He said climate change threatens to make dry areas in the West even drier — even as a rapidly expanding population and ongoing agricultural needs amplify demands for water.

The secretary also said the administration was releasing $60 million for previously announced drinking water supply projects on the Fort Peck and Rocky Boy reservations. That’s a small installment on billions of dollars in pending water projects on Indian reservations and elsewhere — a price tag that in the past has far exceeded available funding.

Baucus said he and the state’s other Democratic senator, Jon Tester, would use Salazar’s visit to press for his agency to release more water into the Bighorn River.

The Bighorn flows into southeastern Montana out of Wyoming and has been a long-standing point of contention between the two states. Interior’s Bureau of Reclamation controls releases into the river from Yellowtail Dam.

Salazar pledged to more closely examine the issue, but declined to side with Montana in the interstate fight.

Tester and Baucus said Salazar’s Western roots should help him sympathize with Montana’s water needs — something Baucus said wasn’t the case under the Bush administration.

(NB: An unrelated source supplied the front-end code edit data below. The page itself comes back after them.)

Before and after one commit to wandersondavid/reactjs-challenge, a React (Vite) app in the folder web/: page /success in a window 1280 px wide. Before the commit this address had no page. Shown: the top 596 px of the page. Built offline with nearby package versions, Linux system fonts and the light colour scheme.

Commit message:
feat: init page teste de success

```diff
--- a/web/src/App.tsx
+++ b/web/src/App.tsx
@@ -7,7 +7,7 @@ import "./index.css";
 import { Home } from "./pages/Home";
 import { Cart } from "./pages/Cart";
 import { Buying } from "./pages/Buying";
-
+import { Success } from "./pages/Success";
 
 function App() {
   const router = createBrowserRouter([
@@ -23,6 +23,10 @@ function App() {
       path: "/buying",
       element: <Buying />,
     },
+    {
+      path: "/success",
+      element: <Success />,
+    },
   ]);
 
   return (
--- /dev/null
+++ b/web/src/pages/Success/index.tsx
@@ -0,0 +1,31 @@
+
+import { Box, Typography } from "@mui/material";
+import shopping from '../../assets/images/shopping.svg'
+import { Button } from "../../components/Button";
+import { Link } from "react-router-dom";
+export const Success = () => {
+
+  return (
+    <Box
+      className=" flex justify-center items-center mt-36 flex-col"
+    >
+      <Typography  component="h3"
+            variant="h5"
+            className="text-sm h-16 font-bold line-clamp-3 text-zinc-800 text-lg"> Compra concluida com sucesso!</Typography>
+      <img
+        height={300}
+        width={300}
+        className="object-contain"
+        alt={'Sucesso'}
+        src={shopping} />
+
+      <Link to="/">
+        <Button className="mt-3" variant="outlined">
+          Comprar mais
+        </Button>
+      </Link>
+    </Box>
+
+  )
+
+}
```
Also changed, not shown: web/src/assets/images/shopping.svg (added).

“Our annual precipitation in Montana is 13, 14 inches,” Baucus said. “Washington D.C. is 44 inches a year. It just doesn’t rain here, so we really need to protect our water.”